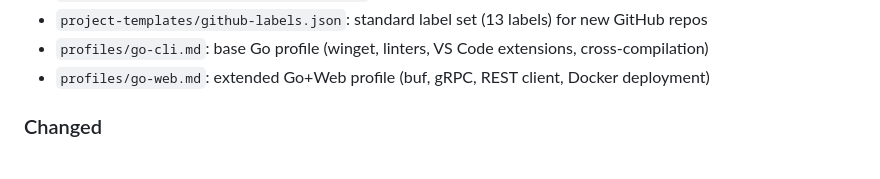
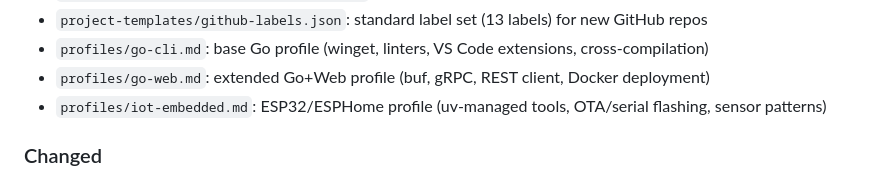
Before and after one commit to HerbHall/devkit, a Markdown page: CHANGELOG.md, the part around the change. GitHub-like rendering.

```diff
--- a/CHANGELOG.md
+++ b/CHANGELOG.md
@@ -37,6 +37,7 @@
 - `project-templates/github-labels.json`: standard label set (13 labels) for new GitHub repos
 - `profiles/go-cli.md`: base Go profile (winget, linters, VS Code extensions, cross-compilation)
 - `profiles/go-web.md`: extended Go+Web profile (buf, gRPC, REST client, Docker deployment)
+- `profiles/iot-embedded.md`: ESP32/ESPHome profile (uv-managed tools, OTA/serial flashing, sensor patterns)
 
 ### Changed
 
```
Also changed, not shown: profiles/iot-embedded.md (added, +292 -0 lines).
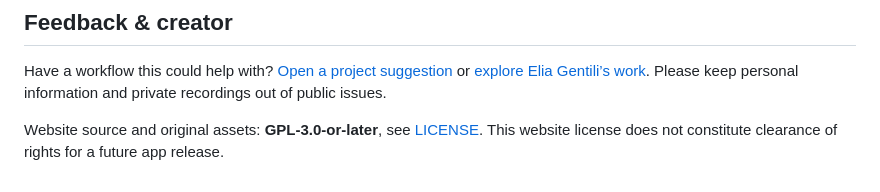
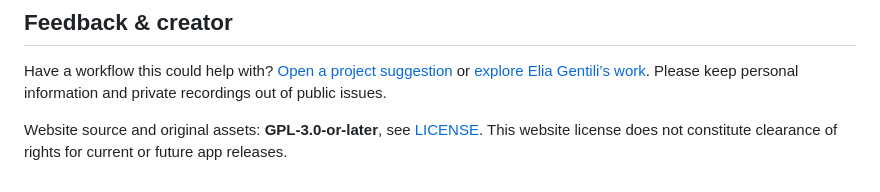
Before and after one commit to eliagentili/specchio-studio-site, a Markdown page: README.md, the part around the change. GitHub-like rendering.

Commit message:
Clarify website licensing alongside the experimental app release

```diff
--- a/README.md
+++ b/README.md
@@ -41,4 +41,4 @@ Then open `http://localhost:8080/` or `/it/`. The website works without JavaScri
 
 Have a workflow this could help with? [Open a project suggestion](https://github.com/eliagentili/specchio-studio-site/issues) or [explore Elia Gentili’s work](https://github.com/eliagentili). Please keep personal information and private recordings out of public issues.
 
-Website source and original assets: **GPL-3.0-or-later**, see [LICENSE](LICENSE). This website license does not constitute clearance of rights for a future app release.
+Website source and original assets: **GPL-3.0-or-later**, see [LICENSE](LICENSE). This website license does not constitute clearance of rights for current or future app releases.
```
________________
What you need to do:
Search the records line by line for the word "profiles" and copy every line where it appears.

Solution to this problem:
 - `profiles/go-cli.md`: base Go profile (winget, linters, VS Code extensions, cross-compilation)
 - `profiles/go-web.md`: extended Go+Web profile (buf, gRPC, REST client, Docker deployment)
+- `profiles/iot-embedded.md`: ESP32/ESPHome profile (uv-managed tools, OTA/serial flashing, sensor patterns)
Also changed, not shown: profiles/iot-embedded.md (added, +292 -0 lines).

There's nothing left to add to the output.